◆ Assigned task
Work through the listing below, copying each line that carries the word "Spearman".

◆ Data provided
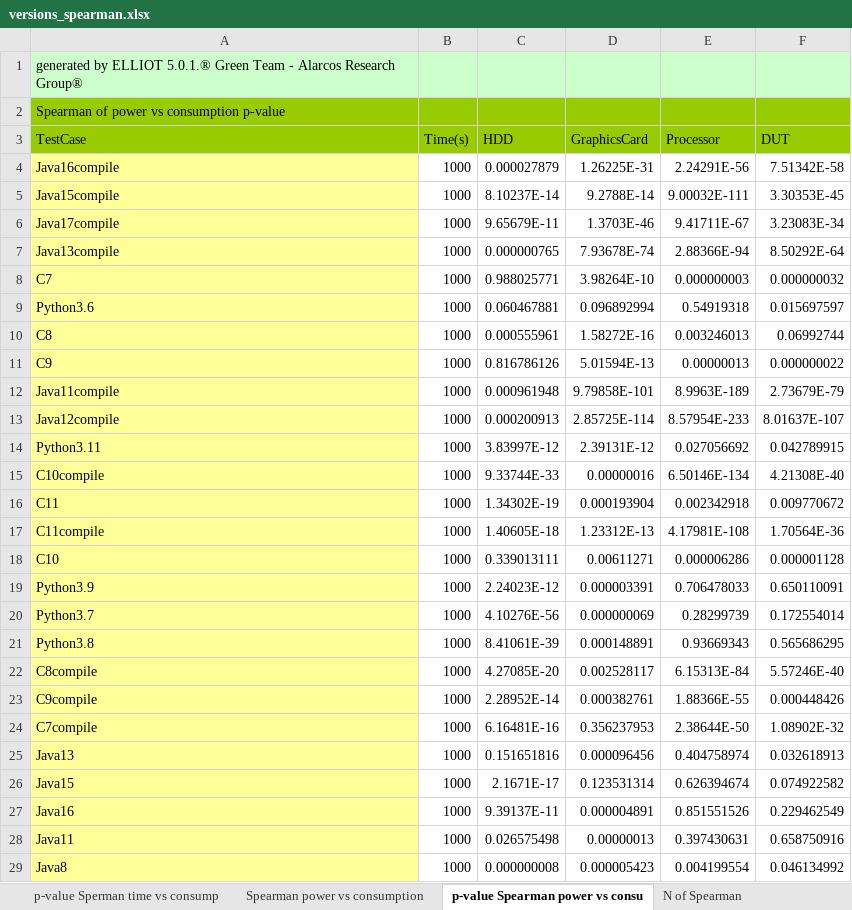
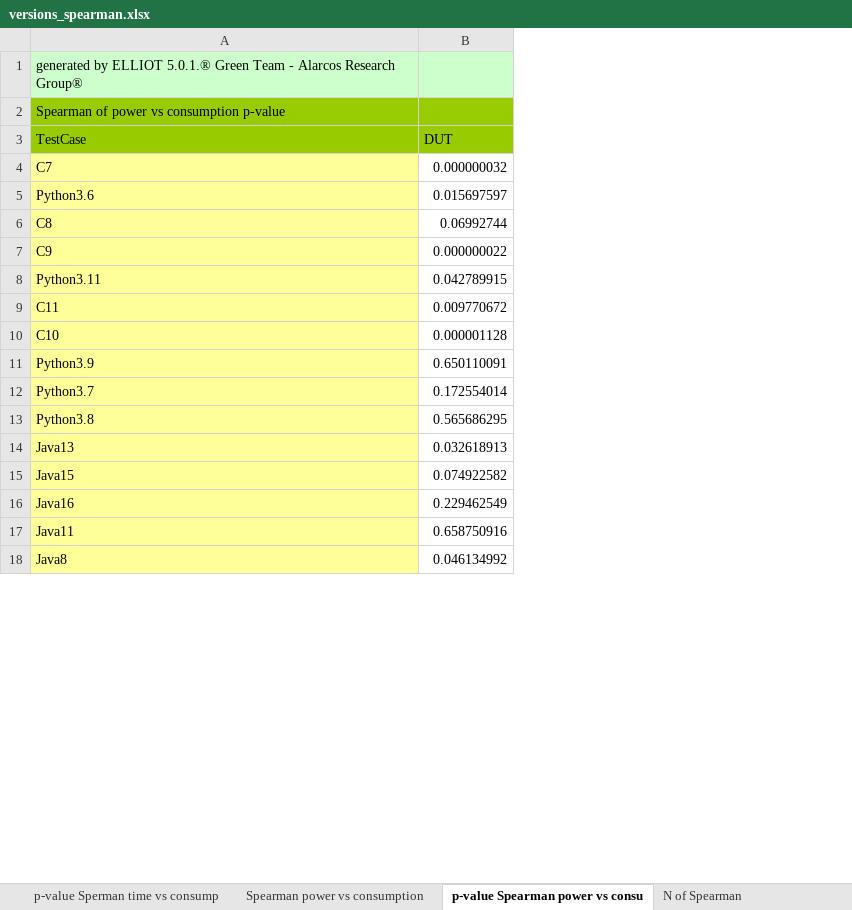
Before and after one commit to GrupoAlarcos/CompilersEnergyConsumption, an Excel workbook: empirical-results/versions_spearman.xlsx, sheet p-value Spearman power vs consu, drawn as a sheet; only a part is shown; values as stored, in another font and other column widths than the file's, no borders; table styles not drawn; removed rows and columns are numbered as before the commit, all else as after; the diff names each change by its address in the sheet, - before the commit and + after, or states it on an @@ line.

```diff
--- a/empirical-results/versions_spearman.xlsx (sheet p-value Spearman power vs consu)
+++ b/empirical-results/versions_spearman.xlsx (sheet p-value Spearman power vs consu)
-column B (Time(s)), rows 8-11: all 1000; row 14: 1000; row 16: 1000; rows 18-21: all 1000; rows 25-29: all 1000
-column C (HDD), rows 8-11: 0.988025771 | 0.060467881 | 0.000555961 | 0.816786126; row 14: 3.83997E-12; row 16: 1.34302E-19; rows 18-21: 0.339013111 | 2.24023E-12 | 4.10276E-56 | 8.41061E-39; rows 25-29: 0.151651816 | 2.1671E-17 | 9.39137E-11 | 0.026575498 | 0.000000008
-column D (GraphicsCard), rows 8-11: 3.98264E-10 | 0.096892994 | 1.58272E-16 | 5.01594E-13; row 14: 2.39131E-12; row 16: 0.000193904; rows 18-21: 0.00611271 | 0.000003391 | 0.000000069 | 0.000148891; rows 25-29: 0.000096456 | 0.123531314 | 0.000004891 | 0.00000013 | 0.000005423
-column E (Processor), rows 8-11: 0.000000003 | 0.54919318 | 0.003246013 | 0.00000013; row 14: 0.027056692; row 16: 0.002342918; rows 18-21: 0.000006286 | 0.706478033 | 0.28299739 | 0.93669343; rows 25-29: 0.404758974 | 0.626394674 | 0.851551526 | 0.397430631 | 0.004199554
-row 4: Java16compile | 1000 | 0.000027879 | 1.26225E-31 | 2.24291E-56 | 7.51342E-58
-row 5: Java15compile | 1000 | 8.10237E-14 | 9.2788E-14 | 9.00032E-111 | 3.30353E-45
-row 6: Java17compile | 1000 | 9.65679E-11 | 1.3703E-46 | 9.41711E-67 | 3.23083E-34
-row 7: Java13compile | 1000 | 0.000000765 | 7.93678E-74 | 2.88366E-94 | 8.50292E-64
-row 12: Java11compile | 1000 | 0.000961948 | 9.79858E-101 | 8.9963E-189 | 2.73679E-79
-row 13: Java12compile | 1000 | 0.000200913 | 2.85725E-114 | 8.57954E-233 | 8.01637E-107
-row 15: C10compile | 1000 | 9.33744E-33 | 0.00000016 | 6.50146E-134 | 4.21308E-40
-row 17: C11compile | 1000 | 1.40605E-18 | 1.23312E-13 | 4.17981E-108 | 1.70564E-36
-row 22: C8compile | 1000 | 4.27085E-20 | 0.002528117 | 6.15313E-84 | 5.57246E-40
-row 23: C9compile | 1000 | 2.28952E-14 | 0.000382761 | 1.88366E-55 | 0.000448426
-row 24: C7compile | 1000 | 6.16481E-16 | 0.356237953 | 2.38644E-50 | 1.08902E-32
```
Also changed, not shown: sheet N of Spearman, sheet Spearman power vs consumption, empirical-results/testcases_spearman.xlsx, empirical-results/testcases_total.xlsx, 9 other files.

--

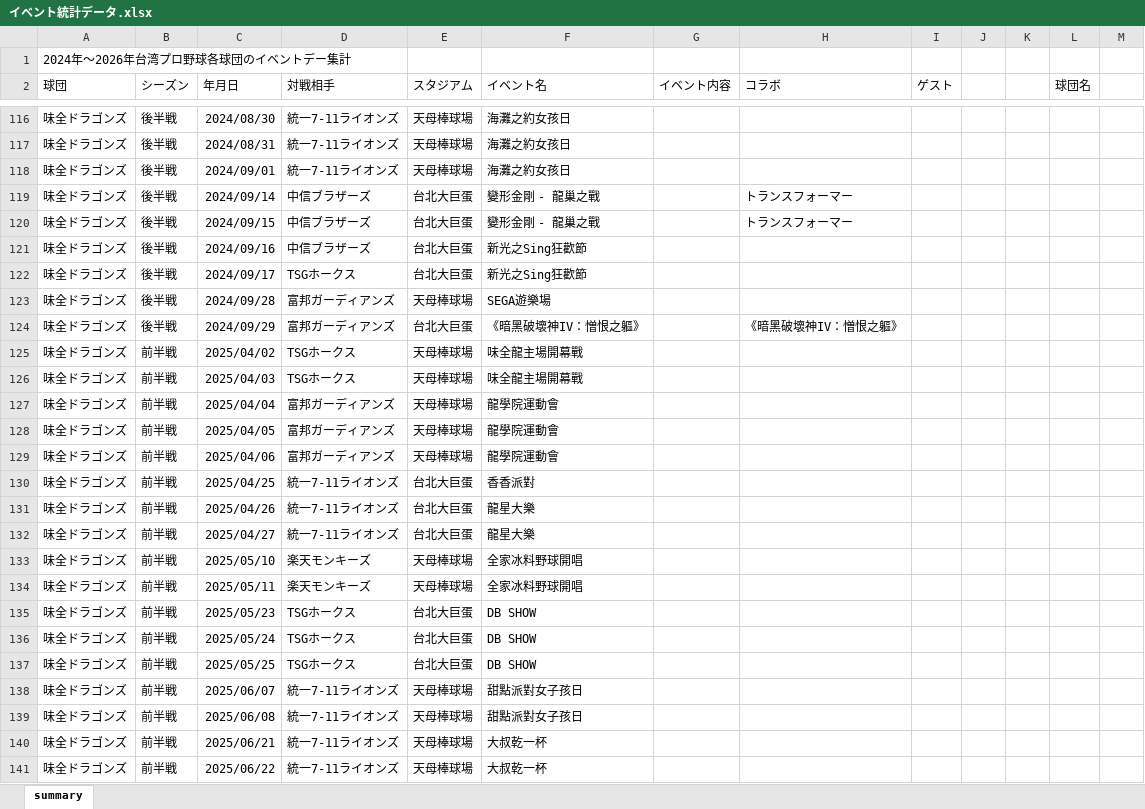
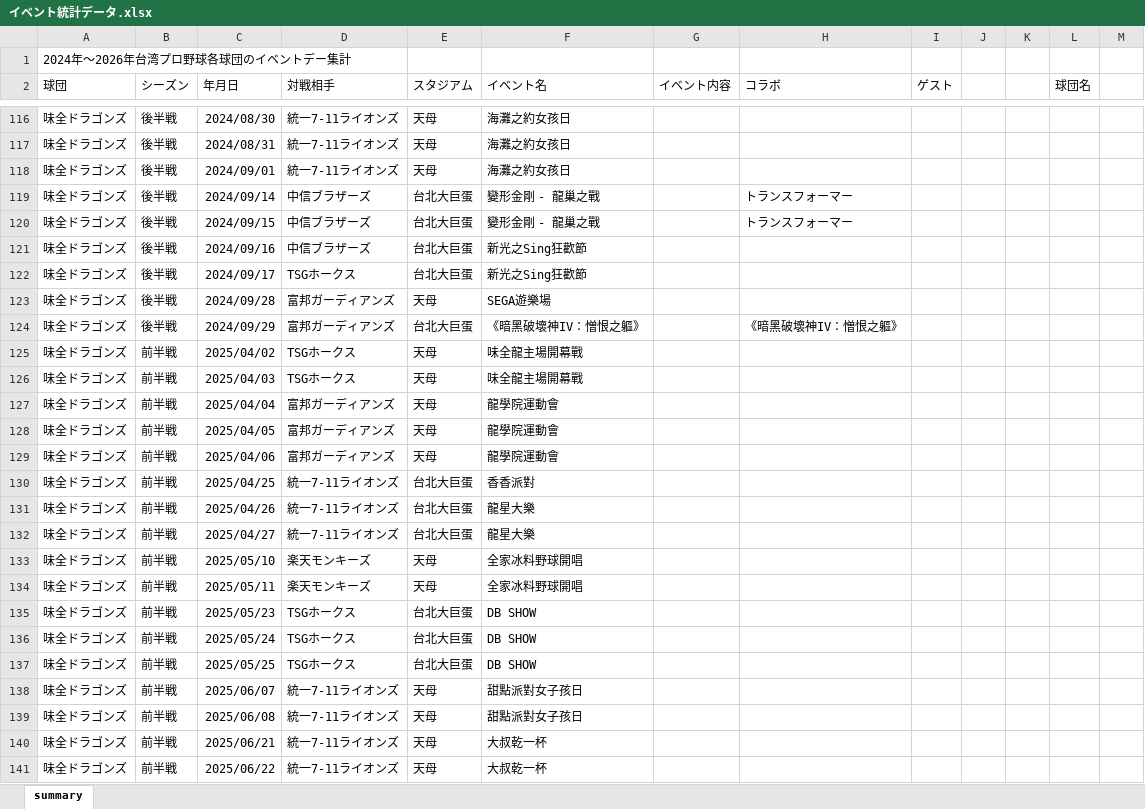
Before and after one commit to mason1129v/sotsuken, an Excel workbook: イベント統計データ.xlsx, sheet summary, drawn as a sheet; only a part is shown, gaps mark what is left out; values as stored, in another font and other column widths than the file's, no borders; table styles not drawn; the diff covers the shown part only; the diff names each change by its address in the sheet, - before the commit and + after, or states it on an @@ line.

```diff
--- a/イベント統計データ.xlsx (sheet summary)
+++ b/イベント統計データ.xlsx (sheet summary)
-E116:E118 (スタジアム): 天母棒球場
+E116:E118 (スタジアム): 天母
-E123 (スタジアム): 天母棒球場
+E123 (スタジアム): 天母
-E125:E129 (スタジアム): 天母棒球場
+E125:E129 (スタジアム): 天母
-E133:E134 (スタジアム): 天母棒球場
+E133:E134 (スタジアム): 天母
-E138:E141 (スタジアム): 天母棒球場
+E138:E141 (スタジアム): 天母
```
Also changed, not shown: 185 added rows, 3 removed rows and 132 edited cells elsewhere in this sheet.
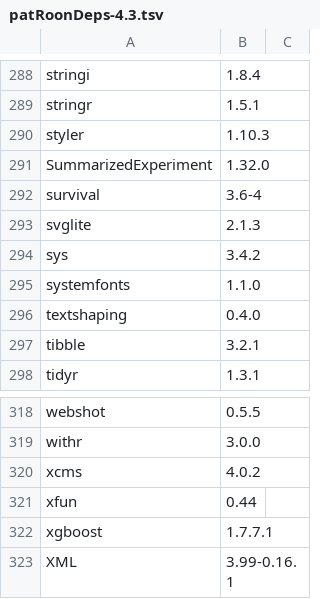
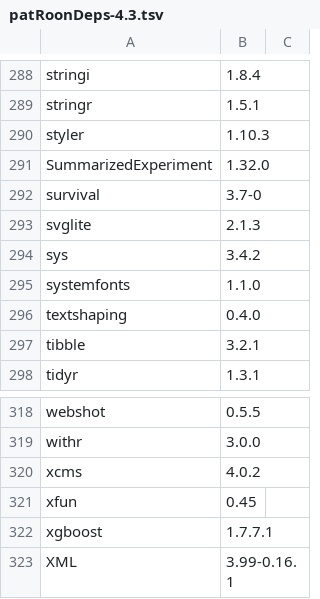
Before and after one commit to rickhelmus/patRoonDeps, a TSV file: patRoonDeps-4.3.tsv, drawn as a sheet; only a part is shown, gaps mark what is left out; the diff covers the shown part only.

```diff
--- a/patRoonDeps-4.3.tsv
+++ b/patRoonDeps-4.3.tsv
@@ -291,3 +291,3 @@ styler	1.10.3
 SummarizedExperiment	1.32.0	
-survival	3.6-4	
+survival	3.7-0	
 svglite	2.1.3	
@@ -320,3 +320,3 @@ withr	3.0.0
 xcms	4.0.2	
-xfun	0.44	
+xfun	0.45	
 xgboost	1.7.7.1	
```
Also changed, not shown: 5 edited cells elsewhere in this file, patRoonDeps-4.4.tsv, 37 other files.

◆ Expected answer
Before and after one commit to GrupoAlarcos/CompilersEnergyConsumption, an Excel workbook: empirical-results/versions_spearman.xlsx, sheet p-value Spearman power vs consu, drawn as a sheet; only a part is shown; values as stored, in another font and other column widths than the file's, no borders; table styles not drawn; removed rows and columns are numbered as before the commit, all else as after; the diff names each change by its address in the sheet, - before the commit and + after, or states it on an @@ line.
--- a/empirical-results/versions_spearman.xlsx (sheet p-value Spearman power vs consu)
+++ b/empirical-results/versions_spearman.xlsx (sheet p-value Spearman power vs consu)
Also changed, not shown: sheet N of Spearman, sheet Spearman power vs consumption, empirical-results/testcases_spearman.xlsx, empirical-results/testcases_total.xlsx, 9 other files.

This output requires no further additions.